Overcomer, that is one word that describes Zane Mills, a two year old Head Start Student in Mrs. Sharon Messer’s class. Zane came to KCEOC with health issues that caused him to be developmentally behind, and struggle with everyday tasks, and limited his participation in the classroom.
Three weeks after his delivery Zane developed a golf ball sized knot on his head. It started growing and caused Zane problems in everyday life. They made multiple trips to Lexington and the Corbin hospital to track how fast it was growing. Zane was unable to play with other kids because it could rupture and cause fluid on his spinal cord and brain.
When coming to KCEOC Head Start he was behind in speech.

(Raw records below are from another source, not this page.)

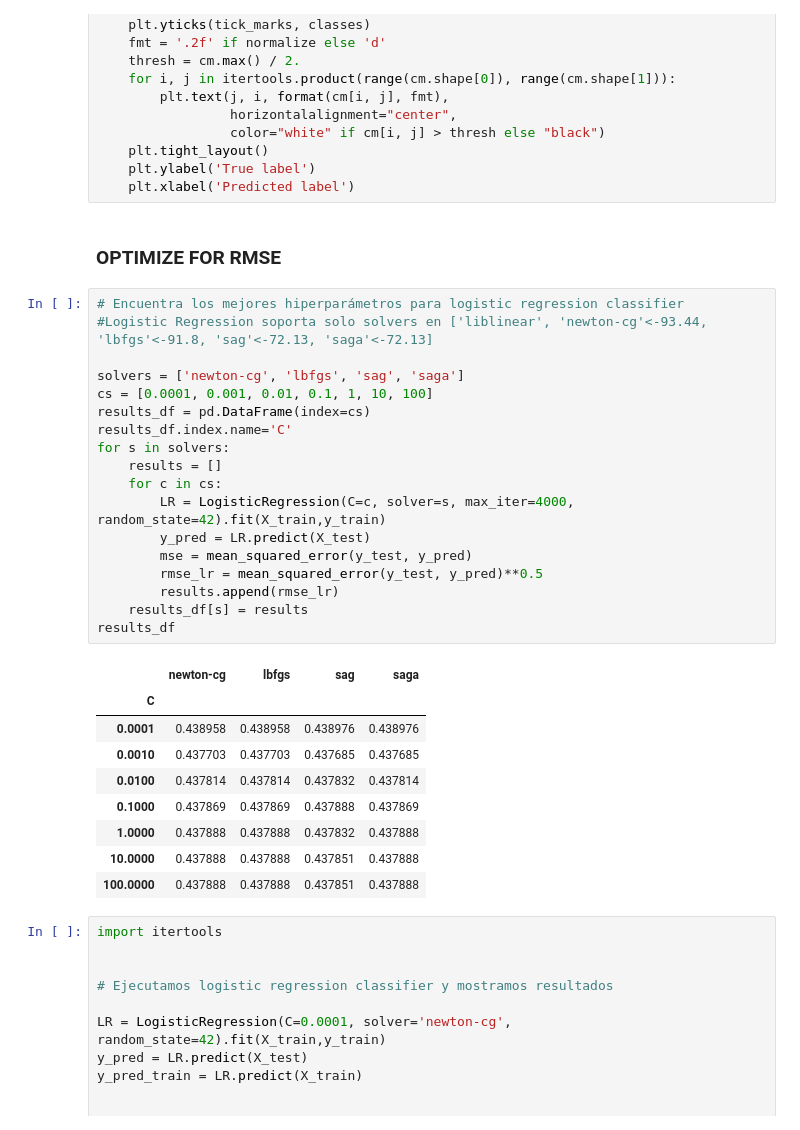
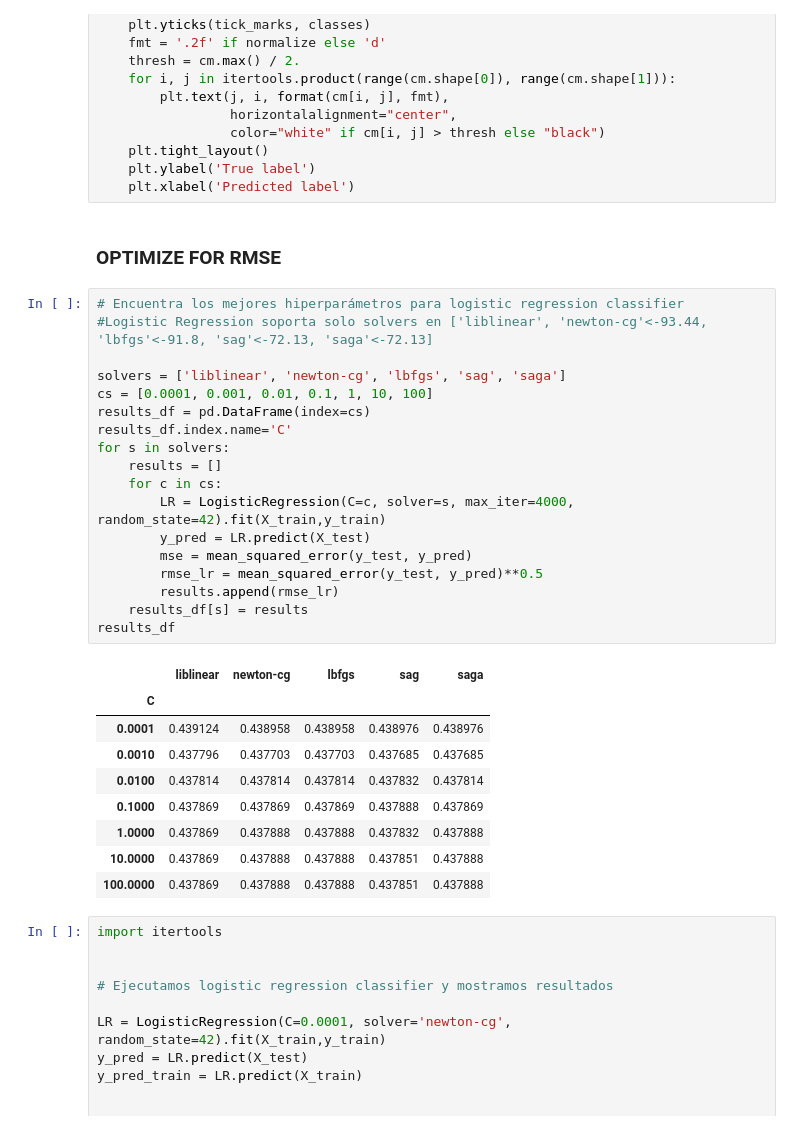
Before and after one commit to maria-luisa-gomez/covid-death-rate-prediction, a Jupyter notebook: notebooks/1 COVID Modelling_balanced_biclass.ipynb, the cells around one changed output. Saved outputs shown, nothing was run; the diff lists cells and outputs as text.

```diff
--- a/notebooks/1 COVID Modelling_balanced_biclass.ipynb
+++ b/notebooks/1 COVID Modelling_balanced_biclass.ipynb
@@ -147,36 +147,36 @@ def plot_confusion_matrix(cm, classes,
     plt.tight_layout()
     plt.ylabel('True label')
     plt.xlabel('Predicted label')
-# %% [markdown]
-### OPTIMIZE FOR RMSE
+# %% [markdown]
+### OPTIMIZE FOR RMSE
 # %%
 # Encuentra los mejores hiperparámetros para logistic regression classifier
 #Logistic Regression soporta solo solvers en ['liblinear', 'newton-cg'<-93.44, 'lbfgs'<-91.8, 'sag'<-72.13, 'saga'<-72.13]
 
-solvers = ['newton-cg', 'lbfgs', 'sag', 'saga']
+solvers = ['liblinear', 'newton-cg', 'lbfgs', 'sag', 'saga']
 cs = [0.0001, 0.001, 0.01, 0.1, 1, 10, 100]
 results_df = pd.DataFrame(index=cs)
 results_df.index.name='C'
 for s in solvers:
     results = []
     for c in cs:
         LR = LogisticRegression(C=c, solver=s, max_iter=4000, random_state=42).fit(X_train,y_train)
         y_pred = LR.predict(X_test)
         mse = mean_squared_error(y_test, y_pred)
         rmse_lr = mean_squared_error(y_test, y_pred)**0.5
         results.append(rmse_lr)
     results_df[s] = results
 results_df
 # %% [output]
-|  | newton-cg | lbfgs | sag | saga |
-| C |  |  |  |  |
-| 0.0001 | 0.438958 | 0.438958 | 0.438976 | 0.438976 |
-| 0.0010 | 0.437703 | 0.437703 | 0.437685 | 0.437685 |
-| 0.0100 | 0.437814 | 0.437814 | 0.437832 | 0.437814 |
-| 0.1000 | 0.437869 | 0.437869 | 0.437888 | 0.437869 |
-| 1.0000 | 0.437888 | 0.437888 | 0.437832 | 0.437888 |
-| 10.0000 | 0.437888 | 0.437888 | 0.437851 | 0.437888 |
-| 100.0000 | 0.437888 | 0.437888 | 0.437851 | 0.437888 |
+|  | liblinear | newton-cg | lbfgs | sag | saga |
+| C |  |  |  |  |  |
+| 0.0001 | 0.439124 | 0.438958 | 0.438958 | 0.438976 | 0.438976 |
+| 0.0010 | 0.437796 | 0.437703 | 0.437703 | 0.437685 | 0.437685 |
+| 0.0100 | 0.437814 | 0.437814 | 0.437814 | 0.437832 | 0.437814 |
+| 0.1000 | 0.437869 | 0.437869 | 0.437869 | 0.437888 | 0.437869 |
+| 1.0000 | 0.437869 | 0.437888 | 0.437888 | 0.437832 | 0.437888 |
+| 10.0000 | 0.437869 | 0.437888 | 0.437888 | 0.437851 | 0.437888 |
+| 100.0000 | 0.437869 | 0.437888 | 0.437888 | 0.437851 | 0.437888 |
 # %%
 import itertools
 
```
Also changed, not shown: parts of 38 cells of this notebook, 4 other files.
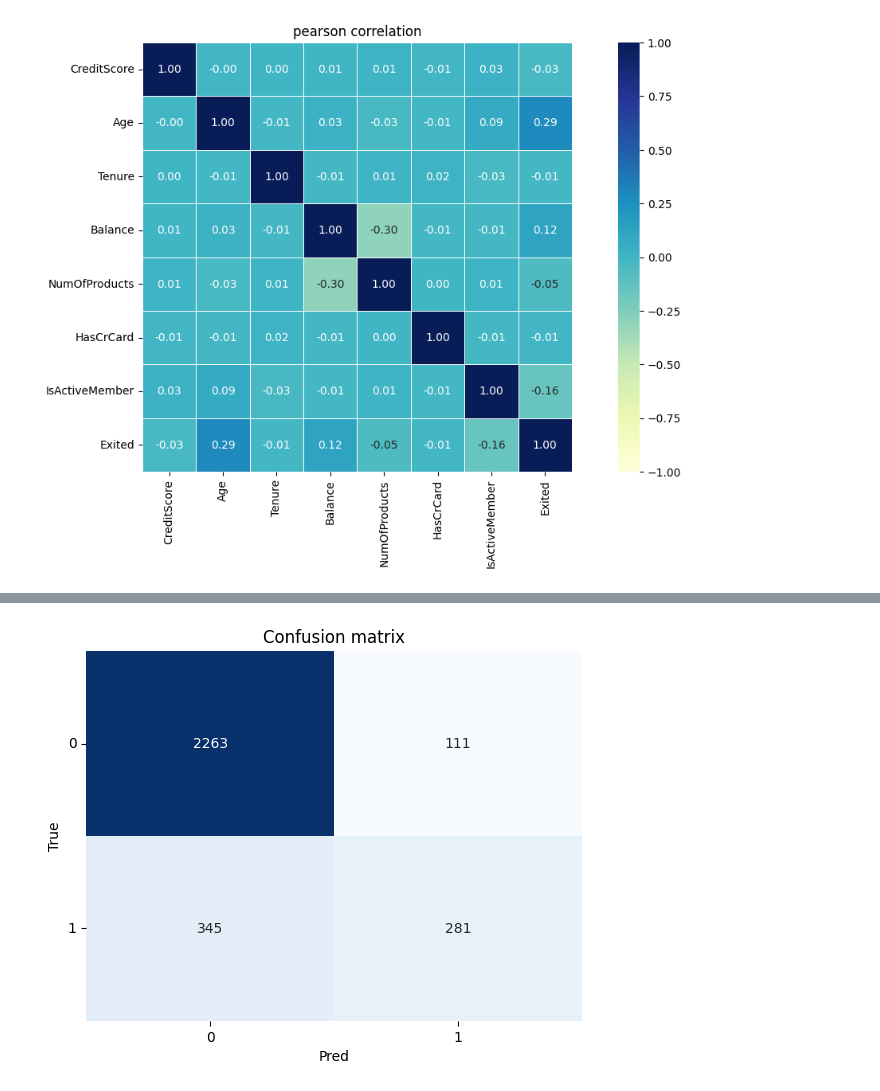
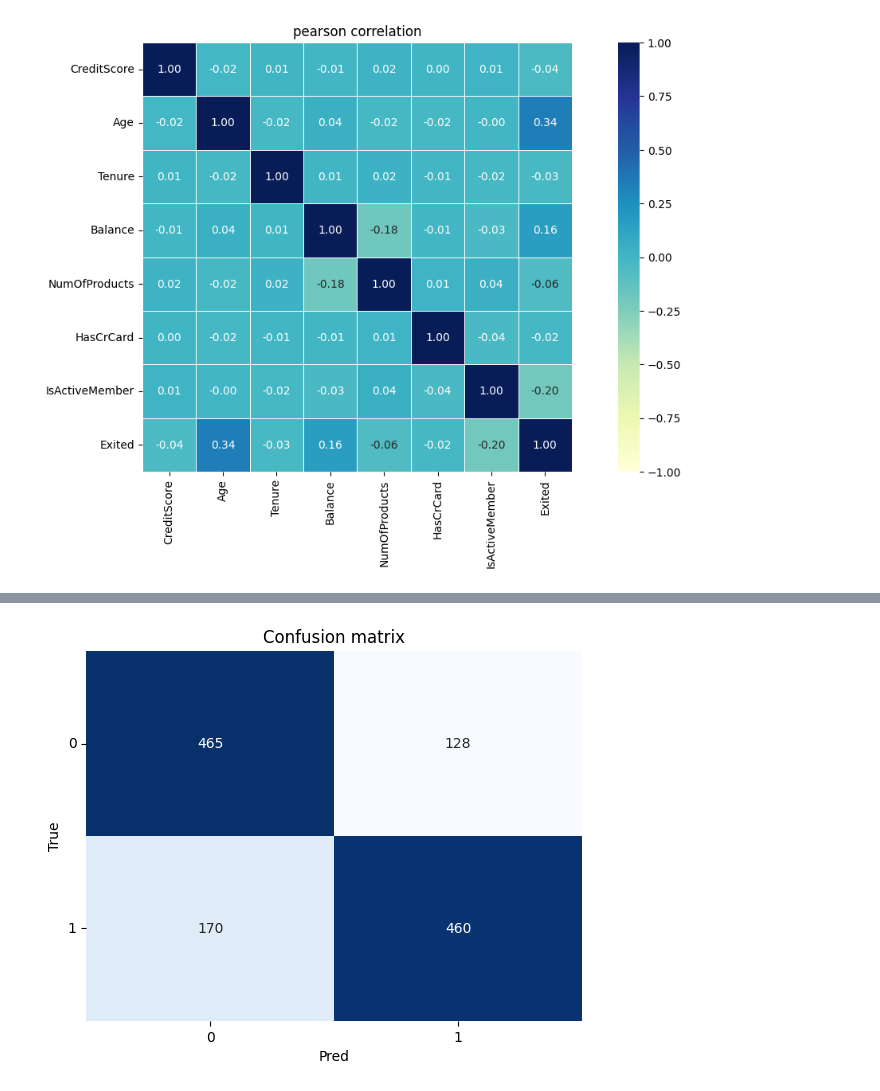
Before and after one commit to QS1lE/ml_data.mining, a Jupyter notebook: practice/practice 3.ipynb, the cells around one changed output, grey strips where cells are left out. Saved outputs shown, nothing was run; the diff lists cells and outputs as text; code cells hidden in the pictures.

```diff
--- a/practice/practice 3.ipynb
+++ b/practice/practice 3.ipynb
@@ -78,4 +78,4 @@ df = df.dropna()
 # %% [markdown]
 Удаление неужных столбцов
 # %%
-df = df.drop(['RowNumber','CustomerId', 'Surname', 'Gender', 'EstimatedSalary'], axis=1)
+data = data.drop(['RowNumber','CustomerId', 'Surname', 'Gender', 'EstimatedSalary'], axis=1)
@@ -81,0 +84,3 @@ df = df.drop(['RowNumber','CustomerId', 'Surname', 'Gender', 'EstimatedSalary'],
+# %%
+df_counts = data['Exited'].value_counts()
+for_del = df_counts.loc[0] - df_counts.loc[1]
@@ -81,0 +91,4 @@ df = df.drop(['RowNumber','CustomerId', 'Surname', 'Gender', 'EstimatedSalary'],
+# %%
+indexq = data[data['Exited']==0][:for_del].index
+df = data.drop(indexq)
+df['Exited'].value_counts()
@@ -637,10 +655,10 @@ plt.show()
 '''
 Проектирование, обучение, тестирование и оценка модели машинного обучения:
 '''
-X_train = train_x_scaled[['CreditScore', 'Geography_ind', 'Age', 'NumOfProducts', 'HasCrCard', 'IsActiveMember', 'Balance', 'Tenure']]
+X_train = train_x_scaled[['CreditScore', 'Age', 'NumOfProducts', 'Balance', 'Tenure']]
 y_train = train_y_scaled
 
-X_test = test_x_scaled[['CreditScore', 'Geography_ind', 'Age', 'NumOfProducts', 'HasCrCard', 'IsActiveMember', 'Balance', 'Tenure']]
+X_test = test_x_scaled[['CreditScore', 'Age', 'NumOfProducts', 'Balance', 'Tenure']]
 y_test = test_y_scaled
 # %%
 '''
@@ -803,22 +821,22 @@ plt.show()
 # %%
 '''
-Confusion matrix (Мультиклассовый)
+Confusion matrix (Мультиклассовый (Матрица ошибок))
 '''
 
 classes = np.unique(y_test)
 fig, ax = plt.subplots()
 cm = metrics.confusion_matrix(y_test, predicted, labels=classes)
 sns.heatmap(cm, annot=True, fmt='d', cmap=plt.cm.Blues, cbar=False)
 ax.set(xlabel="Pred", ylabel="True", title="Confusion matrix")
 ax.set_yticklabels(labels=classes, rotation=0)
 '''
 построим график
 
 '''
 
 plt.show()
 # %% [output]
-[figure, old version]
+[figure, new version]
 # %%
 '''
 Вспомогательная функция для построения confusion matrix для каждого класса
```
Also changed, not shown: parts of 32 cells of this notebook.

He was not able to talk very well and had trouble with cognitive skills. Zane went to a cosmetic surgeon to have the knot analyzed. They determined it was a Dermoid Cyst filled with fluid. At one and a half years old they were able to remove the Dermoid Cyst, and this changed Zane’s life for the better.
Zane is now able to play with other kids, live a normal life as a child, and it also improved his speech. Mrs. Sharon worked with Zane every day to help him overcome this struggle. Zane will now attempt to say new words unlike before when he only said a few words. His mother Rebecca said, “Mrs. Sharon did a great job. Within a few weeks he was saying more words, and tries to say his colors. He was behind on milestones, but now he is catching up. He is living a normal life and able to be a child.”
After his surgery his mother said that he was more happy, outgoing, and active. Before she could not let him do normal activities like riding a bike, running, or playing. Before the surgery he was fussy, and after his demeanor completely changed. Rebecca said, “He is now so playful. He rolls in the floor, and does everything his brother does. He is also now more interactive with people. Before the surgery he would not go up to anyone, and now he goes to everyone.”
When Rebecca was asked what she would say about KCEOC she said, “They are amazing people. They help out so much, and know exactly how to help the children improve.”